ACTION ITEM —
Please output every entry below exactly as written, leaving out any pictures.

SOURCE MATERIAL —
--- START ---

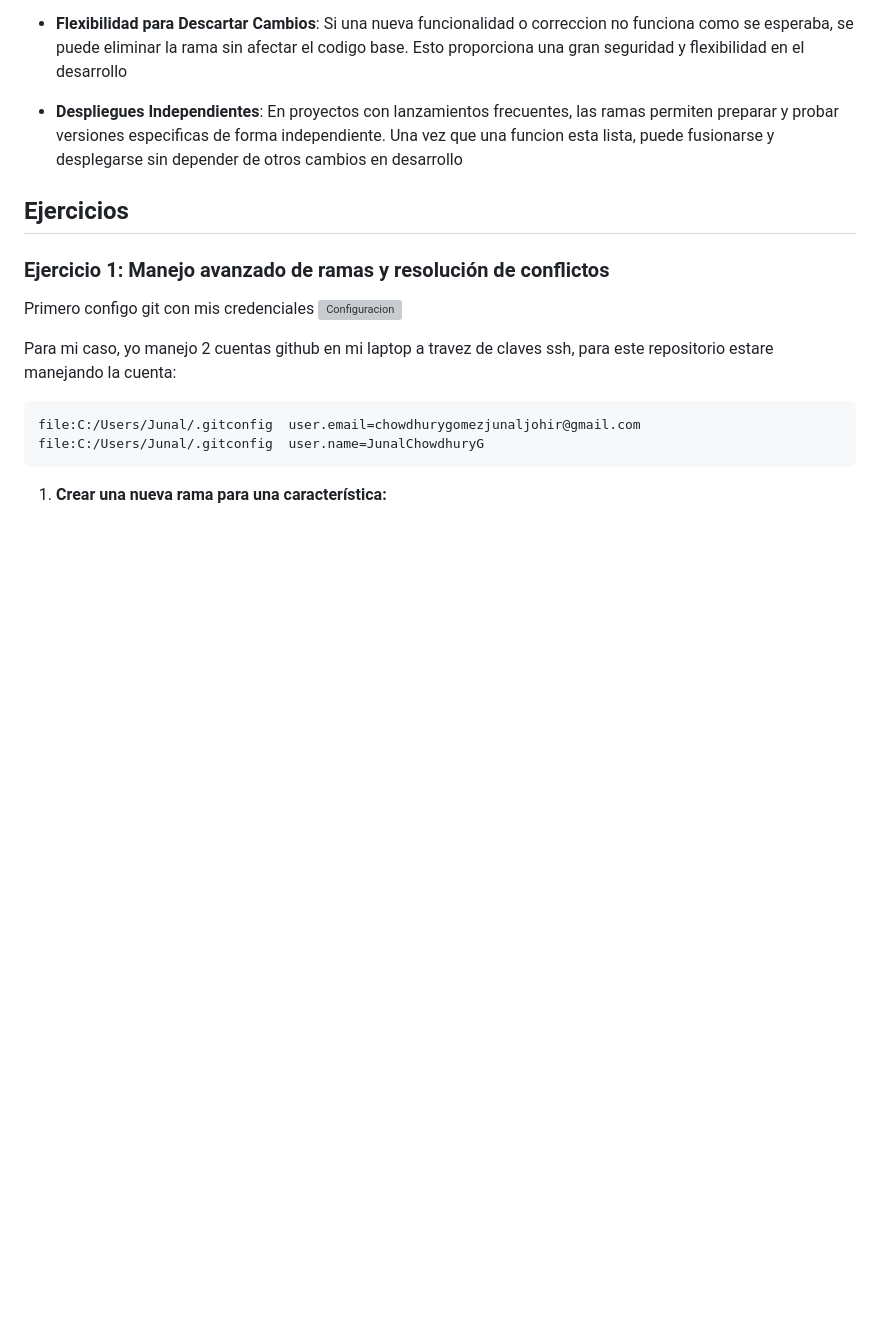
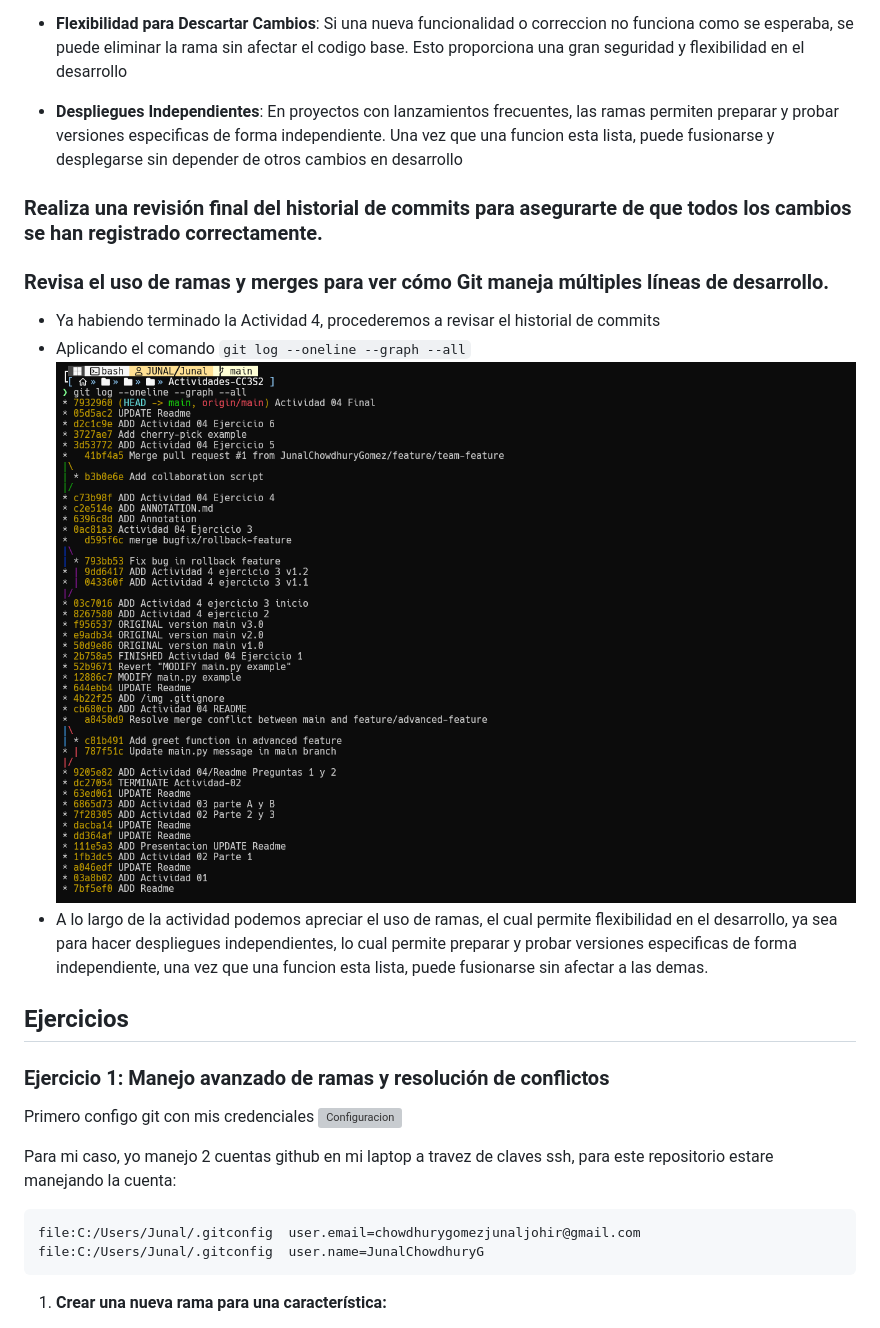
Before and after one commit to JunalChowdhuryG/Actividades-CC3S2, a Markdown page: Actividad-04/README.md, the part around the change. Drawn GitHub-style; pictures changed too: Actividad-04/img/log-final.png (added); blank space fills up the shorter version; grey boxes are pictures that could not be loaded.

Commit message:
Actividad 04 Final

```diff
--- a/Actividad-04/README.md
+++ b/Actividad-04/README.md
@@ -34,6 +34,16 @@ El uso de ramas en Git aporta multiples beneficios cuando se trabaja en el desar
 - **Flexibilidad para Descartar Cambios**: Si una nueva funcionalidad o correccion no funciona como se esperaba, se puede eliminar la rama sin afectar el codigo base. Esto proporciona una gran seguridad y flexibilidad en el desarrollo
 
 - **Despliegues Independientes**: En proyectos con lanzamientos frecuentes, las ramas permiten preparar y probar versiones especificas de forma independiente. Una vez que una funcion esta lista, puede fusionarse y desplegarse sin depender de otros cambios en desarrollo
+
+### **Realiza una revisión final del historial de commits para asegurarte de que todos los cambios se han registrado correctamente.**
+### **Revisa el uso de ramas y merges para ver cómo Git maneja múltiples líneas de desarrollo.**
+- Ya habiendo terminado la Actividad 4, procederemos a revisar el historial de commits
+- Aplicando el comando `git log --oneline --graph --all`
+![](img/log-final.png)
+- A lo largo de la actividad podemos apreciar el uso de ramas, el cual permite flexibilidad en el desarrollo, ya sea para hacer despliegues independientes, lo cual permite preparar y probar versiones especificas de forma independiente, una vez que una funcion esta lista, puede fusionarse sin afectar a las demas.
+
+
+
 
 ## **Ejercicios**
 
```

--- END ---

SOLUTION TO THE EXERCISE —
Before and after one commit to JunalChowdhuryG/Actividades-CC3S2, a Markdown page: Actividad-04/README.md, the part around the change. Drawn GitHub-style; pictures changed too: Actividad-04/img/log-final.png (added); blank space fills up the shorter version; grey boxes are pictures that could not be loaded.

Commit message:
Actividad 04 Final

```diff
--- a/Actividad-04/README.md
+++ b/Actividad-04/README.md
@@ -34,6 +34,16 @@ El uso de ramas en Git aporta multiples beneficios cuando se trabaja en el desar
 - **Flexibilidad para Descartar Cambios**: Si una nueva funcionalidad o correccion no funciona como se esperaba, se puede eliminar la rama sin afectar el codigo base. Esto proporciona una gran seguridad y flexibilidad en el desarrollo
 
 - **Despliegues Independientes**: En proyectos con lanzamientos frecuentes, las ramas permiten preparar y probar versiones especificas de forma independiente. Una vez que una funcion esta lista, puede fusionarse y desplegarse sin depender de otros cambios en desarrollo
+
+### **Realiza una revisión final del historial de commits para asegurarte de que todos los cambios se han registrado correctamente.**
+### **Revisa el uso de ramas y merges para ver cómo Git maneja múltiples líneas de desarrollo.**
+- Ya habiendo terminado la Actividad 4, procederemos a revisar el historial de commits
+- Aplicando el comando `git log --oneline --graph --all`
+![](img/log-final.png)
+- A lo largo de la actividad podemos apreciar el uso de ramas, el cual permite flexibilidad en el desarrollo, ya sea para hacer despliegues independientes, lo cual permite preparar y probar versiones especificas de forma independiente, una vez que una funcion esta lista, puede fusionarse sin afectar a las demas.
+
+
+
 
 ## **Ejercicios**
 
```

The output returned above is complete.